Q6. Did you make contact with any of Charles’ former crew that you’re making this film?

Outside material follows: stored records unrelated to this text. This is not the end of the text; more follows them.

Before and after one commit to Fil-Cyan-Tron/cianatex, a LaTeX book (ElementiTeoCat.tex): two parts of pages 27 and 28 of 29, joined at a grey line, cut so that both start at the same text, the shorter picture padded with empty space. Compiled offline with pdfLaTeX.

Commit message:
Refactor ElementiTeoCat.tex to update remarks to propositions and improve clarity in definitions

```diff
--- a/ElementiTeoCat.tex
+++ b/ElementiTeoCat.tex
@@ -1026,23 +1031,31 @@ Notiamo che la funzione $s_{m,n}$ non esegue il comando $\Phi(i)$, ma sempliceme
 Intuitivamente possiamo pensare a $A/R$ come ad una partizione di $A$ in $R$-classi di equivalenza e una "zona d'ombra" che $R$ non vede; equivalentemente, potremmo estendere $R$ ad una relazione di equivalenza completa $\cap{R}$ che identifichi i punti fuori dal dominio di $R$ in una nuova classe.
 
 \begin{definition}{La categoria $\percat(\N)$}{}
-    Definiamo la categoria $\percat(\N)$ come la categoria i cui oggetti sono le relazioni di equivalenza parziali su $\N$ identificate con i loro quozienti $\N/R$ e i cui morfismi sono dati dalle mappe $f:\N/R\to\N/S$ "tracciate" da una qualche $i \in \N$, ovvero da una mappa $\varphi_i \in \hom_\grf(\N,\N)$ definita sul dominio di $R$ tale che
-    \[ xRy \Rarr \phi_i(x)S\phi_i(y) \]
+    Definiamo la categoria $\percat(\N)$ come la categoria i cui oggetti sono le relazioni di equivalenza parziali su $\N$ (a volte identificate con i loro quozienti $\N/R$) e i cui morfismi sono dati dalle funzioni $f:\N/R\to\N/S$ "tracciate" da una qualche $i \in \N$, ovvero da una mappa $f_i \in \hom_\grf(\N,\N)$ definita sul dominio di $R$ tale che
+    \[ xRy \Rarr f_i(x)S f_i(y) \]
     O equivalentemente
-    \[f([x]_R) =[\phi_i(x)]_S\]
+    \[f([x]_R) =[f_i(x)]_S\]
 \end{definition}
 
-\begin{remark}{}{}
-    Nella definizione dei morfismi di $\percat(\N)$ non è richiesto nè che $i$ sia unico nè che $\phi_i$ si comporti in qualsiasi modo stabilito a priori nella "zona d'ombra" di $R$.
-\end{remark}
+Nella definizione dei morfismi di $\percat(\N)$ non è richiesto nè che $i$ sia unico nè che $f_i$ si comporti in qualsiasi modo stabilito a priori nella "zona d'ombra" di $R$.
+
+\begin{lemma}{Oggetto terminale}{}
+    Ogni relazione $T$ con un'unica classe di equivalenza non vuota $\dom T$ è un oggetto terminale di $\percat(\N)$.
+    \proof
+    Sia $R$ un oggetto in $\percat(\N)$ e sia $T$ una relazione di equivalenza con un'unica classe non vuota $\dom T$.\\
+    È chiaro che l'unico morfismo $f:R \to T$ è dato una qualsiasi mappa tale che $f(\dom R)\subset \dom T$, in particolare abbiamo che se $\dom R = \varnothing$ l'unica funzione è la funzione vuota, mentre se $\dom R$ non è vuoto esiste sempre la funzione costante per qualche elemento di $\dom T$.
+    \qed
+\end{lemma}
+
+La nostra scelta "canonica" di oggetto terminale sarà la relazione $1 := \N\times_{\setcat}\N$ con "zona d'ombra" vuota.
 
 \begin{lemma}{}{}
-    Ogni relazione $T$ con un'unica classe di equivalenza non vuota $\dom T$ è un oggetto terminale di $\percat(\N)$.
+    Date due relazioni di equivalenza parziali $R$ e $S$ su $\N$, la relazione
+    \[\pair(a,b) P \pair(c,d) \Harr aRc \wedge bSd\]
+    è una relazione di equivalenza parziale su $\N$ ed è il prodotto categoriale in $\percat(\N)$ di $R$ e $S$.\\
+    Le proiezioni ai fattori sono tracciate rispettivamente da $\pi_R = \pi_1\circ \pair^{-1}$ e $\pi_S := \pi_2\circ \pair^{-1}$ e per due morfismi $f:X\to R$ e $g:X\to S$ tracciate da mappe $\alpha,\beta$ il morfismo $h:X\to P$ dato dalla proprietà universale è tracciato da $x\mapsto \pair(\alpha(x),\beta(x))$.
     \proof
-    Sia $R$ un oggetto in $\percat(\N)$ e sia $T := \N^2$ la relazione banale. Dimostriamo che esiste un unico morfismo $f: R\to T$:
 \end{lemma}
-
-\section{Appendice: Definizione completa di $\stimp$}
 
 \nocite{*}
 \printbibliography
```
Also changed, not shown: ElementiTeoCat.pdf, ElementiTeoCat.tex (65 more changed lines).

Actually, it was a family member of one of my uncle’s fellow crew members who contacted me. The daughter of Sgt. Charles Eaton (Top Turret) who is standing next to Charles in the photo of the 4 PoWs standing after they were captured. Eaton is standing next to my Uncle. They pretended they did not know each other. The daughter called me because her dad did not talk about the war and she hoped that Uncle Charles could shed some light on some unanswered questions. I arranged a conference call with Charles, the daughter and her sister and myself. They asked what their dad was like back then because the man they grew up with seemed fractured emotionally from the war. Their dad could never get over the fact that he could not get the radio operator to jump. The kid was too scared so he went down with the plane. After Uncle Charles told them about want a great guy he was and how you could always count on him, etc. they started to cry. Later they wrote to us and said how healing it was to talk to my Uncle and that it explained a lot. Uncle Charles also told them that their dad did everything he could to help the radio operator but had to jump at the last second to save his own life.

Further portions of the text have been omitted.